Ah, something vintage! Remember Hollywood juniper, Juniperus chinensis ‘Kaizuka’ (or ‘Torulosa’) flanking big two-car garage doors of mid century modern homes? Those that are still around after half a century are big and strikingly sculptural, like miniature Monterey cypress for home gardens. They get about fifteen feet tall and ten feet wide, but have potential to get significantly larger.
Hollywood juniper is an old classic that is still reasonably available in some nurseries. Their densely foliated stems twist and turn picturesquely upward, typically leaning one way or another toward sunlight or away from prevailing wind. Some say they look like frozen green flames. Their gnarly trunks and flaking bark can be exposed as they grow tall enough for low growth to be pruned away.
Because of their very irregular branch structure, Hollywood juniper is more adaptable to free-formed pruning than the presently trendy junipers with strictly upright or conical form. They must never be shorn, but do not mind if obtrusive limbs get pruned back to the main trunks. Therefore, they are actually more adaptable to smaller modern gardens than some modern cultivars of juniper are.
It is almost never planted in home gardens, but the native red willow, Salix laevigata, has a sneaky way of getting where it wants to be. The minute seeds go wherever the wind blows them. Because it is a riparian tree, red willow prefers well watered spots. If not detected and pulled up in the first year, it can grow rather aggressively, and overwhelm more desirable plants, although the somewhat sparse canopy makes only moderate shade.
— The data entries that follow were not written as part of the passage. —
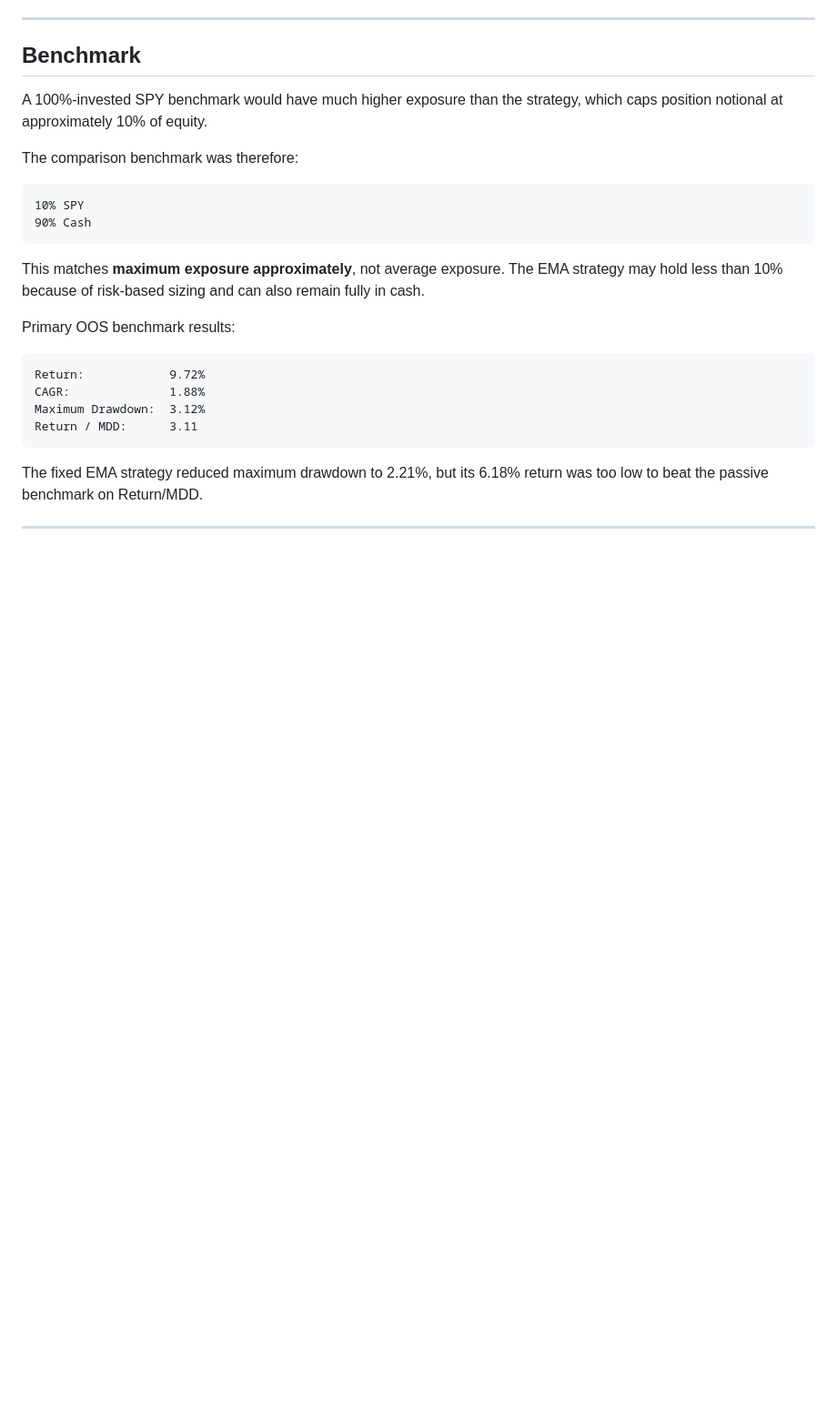
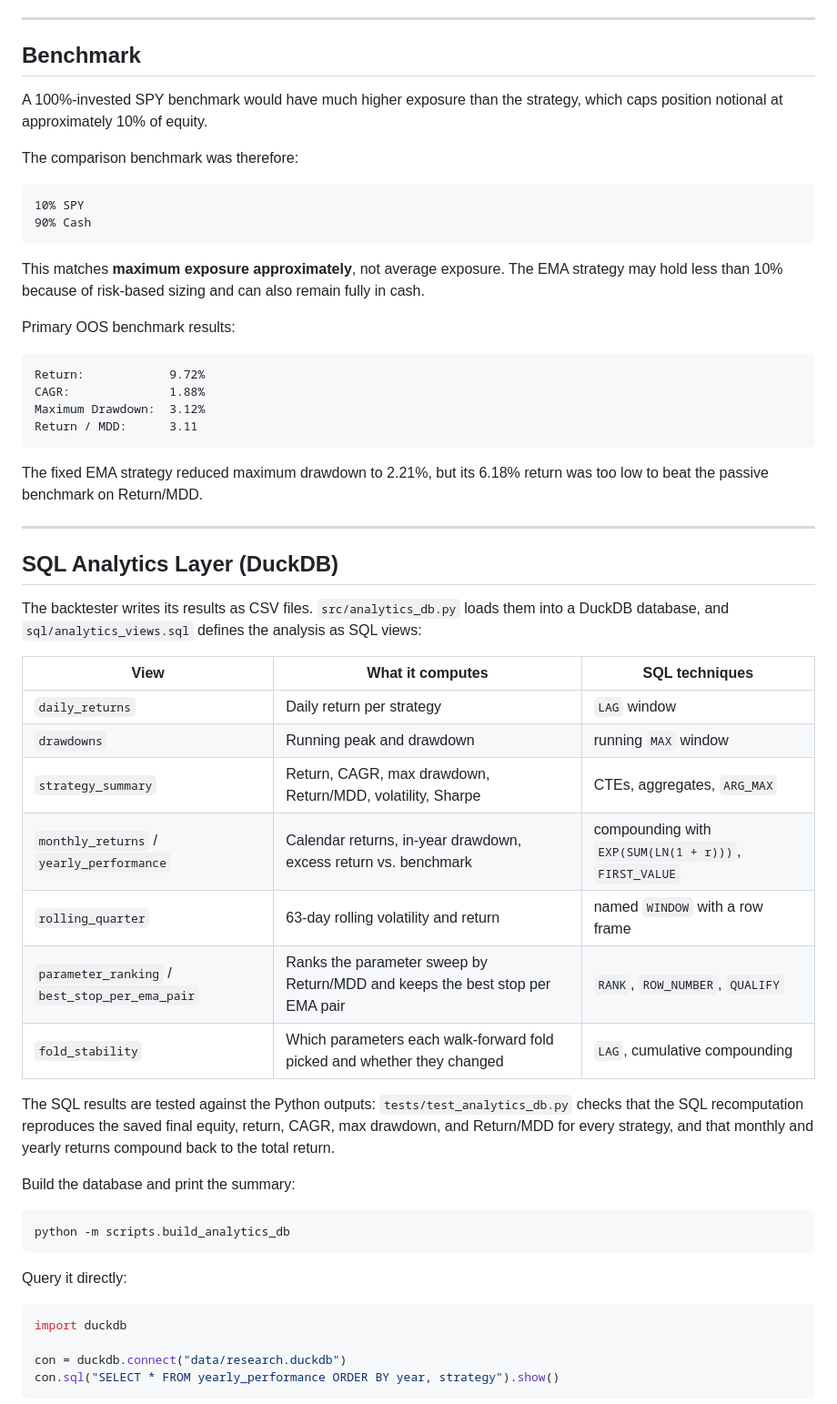
Before and after one commit to IamGroot56/spy-ema-trading-research, a Markdown page: README.md, the part around one of its changes. Shown at 91% size. Drawn GitHub-style; blank space fills up the shorter version.

````diff
--- a/README.md
+++ b/README.md
@@ -235,3 +235,34 @@ The fixed EMA strategy reduced maximum drawdown to 2.21%, but its 6.18% return w
 
 ---
 
+## SQL Analytics Layer (DuckDB)
+
+The backtester writes its results as CSV files. `src/analytics_db.py` loads them into a DuckDB database, and `sql/analytics_views.sql` defines the analysis as SQL views:
+
+| View | What it computes | SQL techniques |
+|---|---|---|
+| `daily_returns` | Daily return per strategy | `LAG` window |
+| `drawdowns` | Running peak and drawdown | running `MAX` window |
+| `strategy_summary` | Return, CAGR, max drawdown, Return/MDD, volatility, Sharpe | CTEs, aggregates, `ARG_MAX` |
+| `monthly_returns` / `yearly_performance` | Calendar returns, in-year drawdown, excess return vs. benchmark | compounding with `EXP(SUM(LN(1 + r)))`, `FIRST_VALUE` |
+| `rolling_quarter` | 63-day rolling volatility and return | named `WINDOW` with a row frame |
+| `parameter_ranking` / `best_stop_per_ema_pair` | Ranks the parameter sweep by Return/MDD and keeps the best stop per EMA pair | `RANK`, `ROW_NUMBER`, `QUALIFY` |
+| `fold_stability` | Which parameters each walk-forward fold picked and whether they changed | `LAG`, cumulative compounding |
+
+The SQL results are tested against the Python outputs: `tests/test_analytics_db.py` checks that the SQL recomputation reproduces the saved final equity, return, CAGR, max drawdown, and Return/MDD for every strategy, and that monthly and yearly returns compound back to the total return.
+
+Build the database and print the summary:
+
+```bash
+python -m scripts.build_analytics_db
+```
+
+Query it directly:
+
+```python
+import duckdb
+
+con = duckdb.connect("data/research.duckdb")
+con.sql("SELECT * FROM yearly_performance ORDER BY year, strategy").show()
+```
+
````
Also changed, not shown: other parts of README.md (+25 -3 lines), figures/dashboard.png (added), 7 other files.
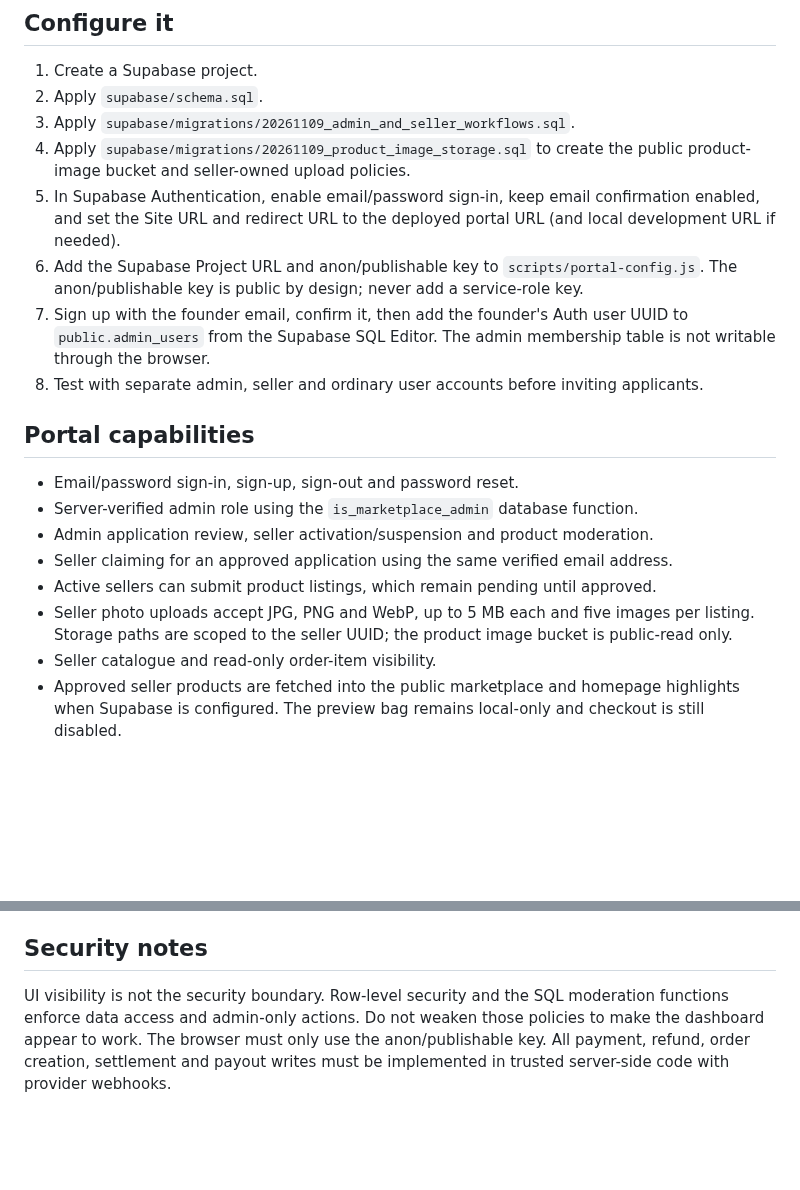
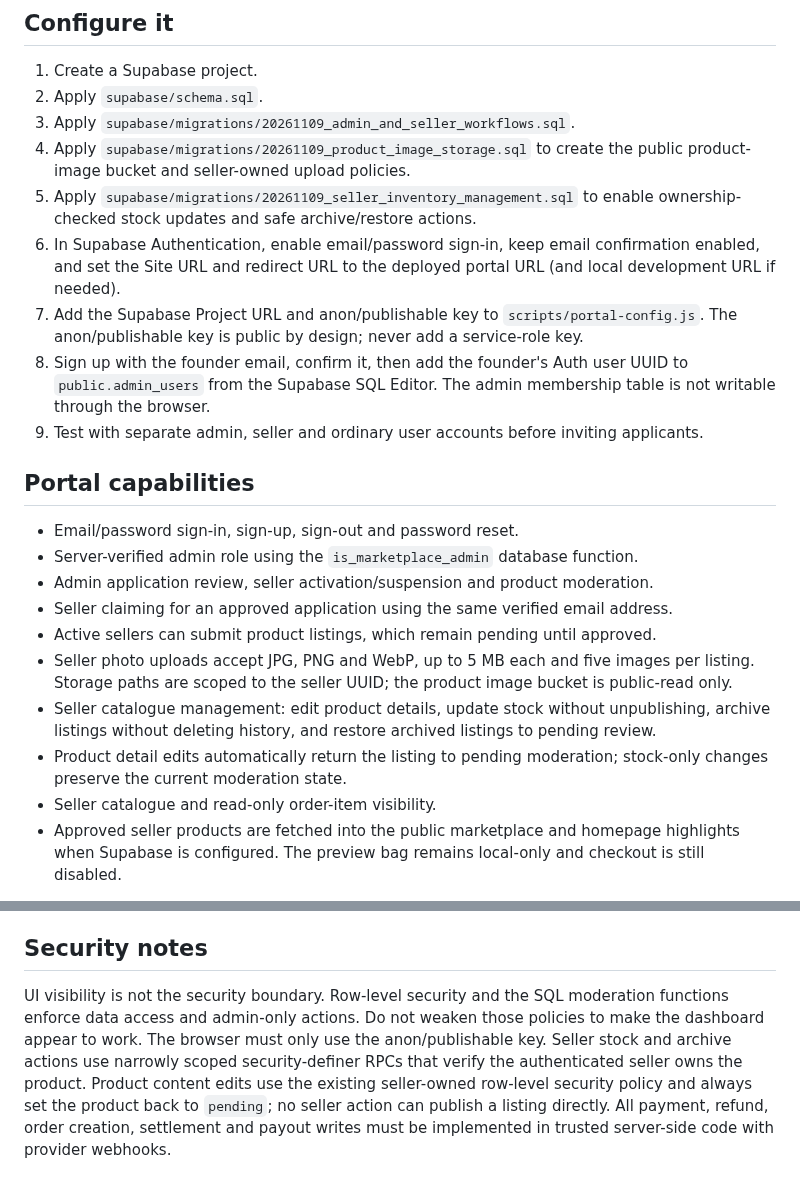
Before and after one commit to Marfenckysbot/Beths-pet-store, a Markdown page: docs/PORTAL-SETUP.md, 2 parts joined by grey strips. Rendered like a GitHub page; blank space fills up the shorter version.

Commit message:
Document seller inventory portal setup

```diff
--- a/docs/PORTAL-SETUP.md
+++ b/docs/PORTAL-SETUP.md
@@ -8,10 +8,11 @@ The portal is available at `portal.html`. It is a browser client for the Supabas
 2. Apply `supabase/schema.sql`.
 3. Apply `supabase/migrations/20261109_admin_and_seller_workflows.sql`.
 4. Apply `supabase/migrations/20261109_product_image_storage.sql` to create the public product-image bucket and seller-owned upload policies.
-5. In Supabase Authentication, enable email/password sign-in, keep email confirmation enabled, and set the Site URL and redirect URL to the deployed portal URL (and local development URL if needed).
-6. Add the Supabase Project URL and anon/publishable key to `scripts/portal-config.js`. The anon/publishable key is public by design; never add a service-role key.
-7. Sign up with the founder email, confirm it, then add the founder's Auth user UUID to `public.admin_users` from the Supabase SQL Editor. The admin membership table is not writable through the browser.
-8. Test with separate admin, seller and ordinary user accounts before inviting applicants.
+5. Apply `supabase/migrations/20261109_seller_inventory_management.sql` to enable ownership-checked stock updates and safe archive/restore actions.
+6. In Supabase Authentication, enable email/password sign-in, keep email confirmation enabled, and set the Site URL and redirect URL to the deployed portal URL (and local development URL if needed).
+7. Add the Supabase Project URL and anon/publishable key to `scripts/portal-config.js`. The anon/publishable key is public by design; never add a service-role key.
+8. Sign up with the founder email, confirm it, then add the founder's Auth user UUID to `public.admin_users` from the Supabase SQL Editor. The admin membership table is not writable through the browser.
+9. Test with separate admin, seller and ordinary user accounts before inviting applicants.
 
 ## Portal capabilities
 
@@ -21,6 +22,8 @@ The portal is available at `portal.html`. It is a browser client for the Supabas
 - Seller claiming for an approved application using the same verified email address.
 - Active sellers can submit product listings, which remain pending until approved.
 - Seller photo uploads accept JPG, PNG and WebP, up to 5 MB each and five images per listing. Storage paths are scoped to the seller UUID; the product image bucket is public-read only.
+- Seller catalogue management: edit product details, update stock without unpublishing, archive listings without deleting history, and restore archived listings to pending review.
+- Product detail edits automatically return the listing to pending moderation; stock-only changes preserve the current moderation state.
 - Seller catalogue and read-only order-item visibility.
 - Approved seller products are fetched into the public marketplace and homepage highlights when Supabase is configured. The preview bag remains local-only and checkout is still disabled.
 
@@ -34,4 +37,4 @@ The portal is available at `portal.html`. It is a browser client for the Supabas
 
 ## Security notes
 
-UI visibility is not the security boundary. Row-level security and the SQL moderation functions enforce data access and admin-only actions. Do not weaken those policies to make the dashboard appear to work. The browser must only use the anon/publishable key. All payment, refund, order creation, settlement and payout writes must be implemented in trusted server-side code with provider webhooks.
+UI visibility is not the security boundary. Row-level security and the SQL moderation functions enforce data access and admin-only actions. Do not weaken those policies to make the dashboard appear to work. The browser must only use the anon/publishable key. Seller stock and archive actions use narrowly scoped security-definer RPCs that verify the authenticated seller owns the product. Product content edits use the existing seller-owned row-level security policy and always set the product back to `pending`; no seller action can publish a listing directly. All payment, refund, order creation, settlement and payout writes must be implemented in trusted server-side code with provider webhooks.
```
With a bit of grooming, red willow can be a handsomely asymmetrical tree, with upright branch structure. However, even the healthiest trees rarely get more than thirty feet tall, or much more than forty years old. The leaves are a bit shorter and wider than those of the more familiar weeping willow, and do not color as well in autumn. There are actually a few other native willows that are also commonly know as red willow. Some are quite similar, while others are very different.